Shots are decreasing cases of abnormal cervical cells in country that has embraced vaccine program
HPV vaccination is reducing the incidence of abnormal cervical cell growth in women and girls in Australia. The standard three-shot regimen against sexually spread human papillomavirus nearly halves the likelihood of developing precancerous lesions on the cervix, the forerunners of cervical cancer that a Pap smear can detect.
Before these findings, reported March 4 in BMJ, there was a lot of clinical information but little real-world evidence to show that the vaccine protects against such abnormal growths. Researchers at the University of Queensland in Brisbane and elsewhere examined data on more than 108,000 girls and women age 12 to 26 who got their first Pap smear between 2007 and 2011 — after HPV mass vaccination had begun in Australia.
Those who received all three shots were 54 percent as likely as unvaccinated women to have precancerous cervical growth and two-thirds as likely to have other abnormal cervical cell growth. Getting two HPV shots conferred less protection. The findings jibe with data suggesting that the two cancer-causing virus subtypes targeted by vaccination, HPV-16 and HPV-18, account for more than half of cervical cancers. Other HPV subtypes cause the rest. Vaccination in Australia has outpaced U.S. rates (SN: 4/20/13, p. 20).
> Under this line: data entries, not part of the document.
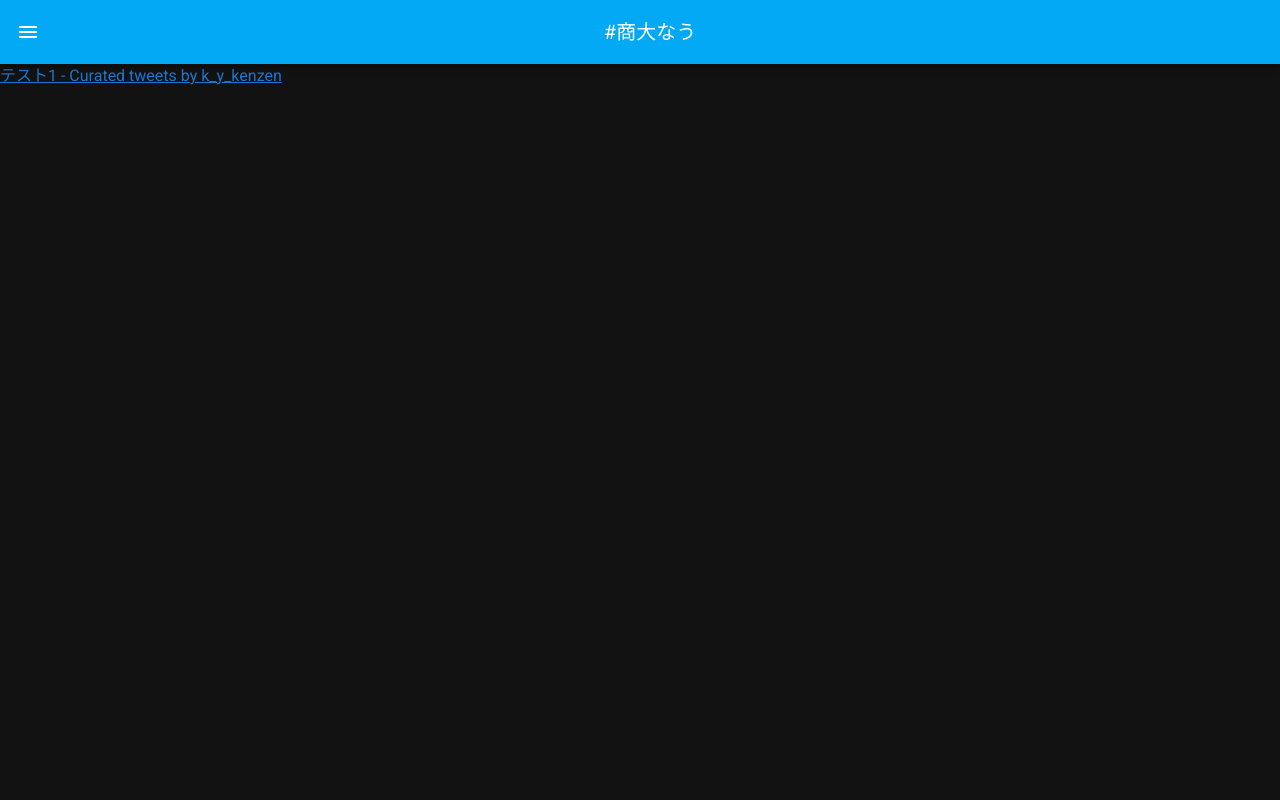
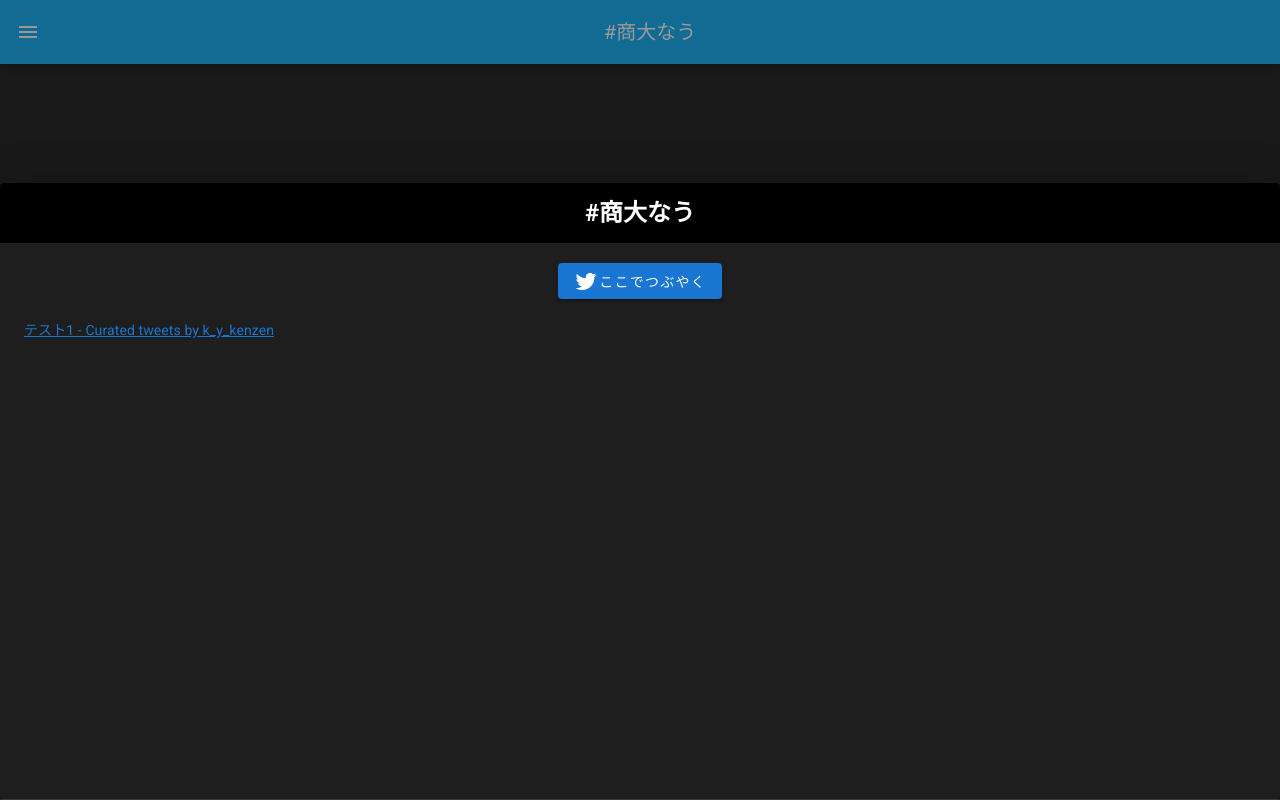
Before and after one commit to Sato-Eisaku/shodai-now, a Nuxt app in the folder frontend/: page /timeline-sample in a window 1280 px wide. Built offline with nearby package versions, Linux system fonts and the light colour scheme.

Commit message:
#11 tweet表示用のコンポーネントとりあえずできたっぽい～

```diff
--- a/frontend/components/Timeline.vue
+++ b/frontend/components/Timeline.vue
@@ -1,6 +1,9 @@
 <template>
-  <a class="twitter-timeline" href="https://twitter.com/k_y_kenzen/timelines/1539667358117433344?ref_src=twsrc%5Etfw">テスト1 - Curated tweets by k_y_kenzen</a>
+  <a class="twitter-timeline" href="https://twitter.com/k_y_kenzen/timelines/1539667358117433344?ref_src=twsrc%5Etfw">
+    テスト1 - Curated tweets by k_y_kenzen
+  </a>
 </template>
+
 <script>
 export default {
   name: 'TimelineComponent',
@@ -11,3 +14,9 @@ export default {
   }
 }
 </script>
+
+<style lang="scss" scoped>
+#timeline {
+
+}
+</style>
--- /dev/null
+++ b/frontend/components/TimelinePane.vue
@@ -0,0 +1,22 @@
+<template>
+  <v-card>
+    <TweetHeader color="#000000">
+      #商大なう
+    </TweetHeader>
+    <TweetButton class="my-5" />
+    <v-card-text style="height: 60vh;">
+      <Timeline />
+    </v-card-text>
+    <v-divider />
+  </v-card>
+</template>
+
+<script>
+export default {
+  mounted () {
+    const script = document.createElement('script')
+    script.src = 'https://platform.twitter.com/widgets.js'
+    document.body.appendChild(script)
+  }
+}
+</script>
--- /dev/null
+++ b/frontend/components/TweetButton.vue
@@ -0,0 +1,15 @@
+<template>
+  <v-container>
+    <v-row justify="center">
+      <v-btn
+        color="primary"
+        href="https://twitter.com/intent/tweet?hashtags=商大なう&ref_src=twsrc%5Etfw"
+      >
+        <v-icon>
+          mdi-twitter
+        </v-icon>
+        ここでつぶやく
+      </v-btn>
+    </v-row>
+  </v-container>
+</template>
--- a/frontend/components/TweetHeader.vue
+++ b/frontend/components/TweetHeader.vue
@@ -1,16 +1,5 @@
 <template>
   <header class="py-3" :style="styles">
-    <v-btn
-      text
-      icon
-      x-large
-      class="back-btn"
-      @click="onPushBackBtn"
-    >
-      <v-icon>
-        mdi-chevron-left
-      </v-icon>
-    </v-btn>
     <h2 class="text-center">
       <slot />
     </h2>
@@ -42,8 +31,5 @@ export default {
 <style lang="scss" scoped>
 header {
   background-color: var(--color);
-  display: flex;
-  align-items: center;
-  justify-content: flex-start;
 }
 </style>
--- a/frontend/pages/timeline-sample.vue
+++ b/frontend/pages/timeline-sample.vue
@@ -1,3 +1,18 @@
 <template>
-  <Timeline />
+  <v-bottom-sheet
+    v-model="isShow"
+    scrollable
+  >
+    <TimelinePane />
+  </v-bottom-sheet>
 </template>
+
+<script>
+export default {
+  data () {
+    return {
+      isShow: true
+    }
+  }
+}
+</script>
```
E. Crowe et al. Effectiveness of quadrivalent human papillomavirus vaccine for the prevention of cervical abnormalities: case-control study nested within a population based screening programme in Australia. BMJ. Vol. 348, March 4, 2014. doi: 10.1136/bmj.g1458.
N. Seppa. Dose of Reality. Science News. Vol. 183, April 20, 2013, p. 20.